It is important to warm up and stretch
Beginning an exercise program can be very overwhelming and painful if you aren't careful. Warming your body up and stretching prior to exercise is very important for your health, as well as that of your baby. Especially while pregnant, take things slowly. If at any time you feel dizzy, experience cramps, or have any vaginal bleeding, simply stop. Warming up and stretching before exercise is important, however, since it serves to raise your body and muscle temperature, along with preparing your cardiovascular system, respiratory system and nervous system for the demands of exercise by increasing the blood circulation slowly. ACOG contraindications to exercise women with significant heart disease, restrictive lung disease, preclampsia, hypertension, history of placental problems in current pregnancy, or those with placenta previa at 26 weeks or third trimester bleeding.
Warming up will allow all of your connective tissues, muscles, and joints that haven't been stretched in a while to handle the stress put on during exercise, limiting your chances for injury. Connective tissue is similar to hard plastic; if you don't warm-up plastic it won't be flexible, and is much more likely to "break."
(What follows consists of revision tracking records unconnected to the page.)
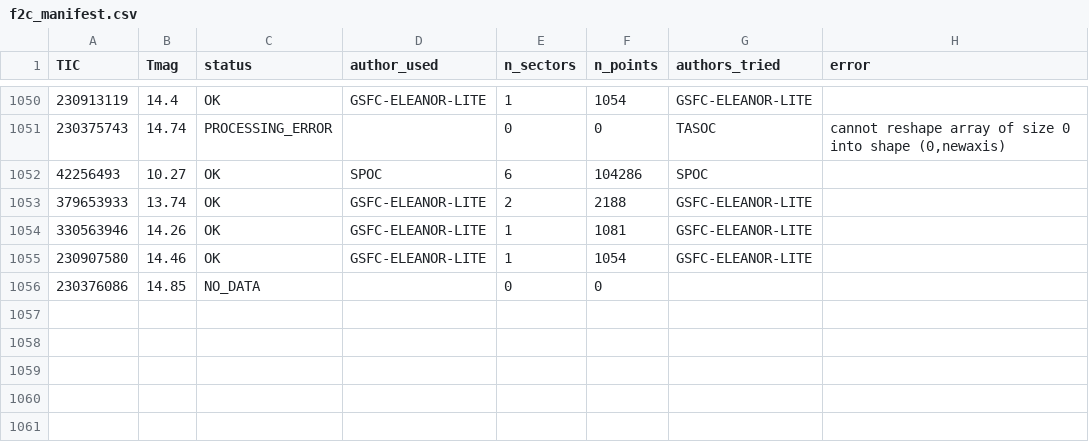
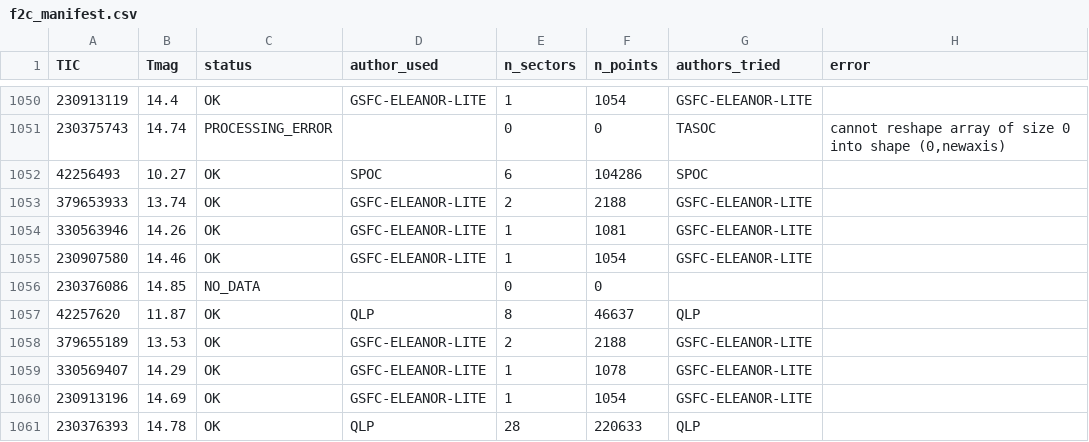
Before and after one commit to sushrutdixit23/star-vetter, a CSV file: data/processed/f2c_manifest.csv, drawn as a sheet; only a part is shown, gaps mark what is left out; the diff names each change by its address in the sheet, - before the commit and + after, or states it on an @@ line.

```diff
--- a/data/processed/f2c_manifest.csv
+++ b/data/processed/f2c_manifest.csv
+row 1057: 42257620 | 11.87 | OK | QLP | 8 | 46637 | QLP
+row 1058: 379655189 | 13.53 | OK | GSFC-ELEANOR-LITE | 2 | 2188 | GSFC-ELEANOR-LITE
+row 1059: 330569407 | 14.29 | OK | GSFC-ELEANOR-LITE | 1 | 1078 | GSFC-ELEANOR-LITE
+row 1060: 230913196 | 14.69 | OK | GSFC-ELEANOR-LITE | 1 | 1054 | GSFC-ELEANOR-LITE
+row 1061: 230376393 | 14.78 | OK | QLP | 28 | 220633 | QLP
```
Also changed, not shown: data/processed/diag_blend_results.csv, data/processed/diag_pixel_results_v2.csv, 11 other files.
Proper warm-up and stretching also helps reduce the severity of soreness the next day or two following exercise. The increased blood flow helps deliver more oxygen to the muscles and helps get rid of the waste products that contribute to soreness. Increased blood flow also helps bring more fuel to your body, resulting in better performance.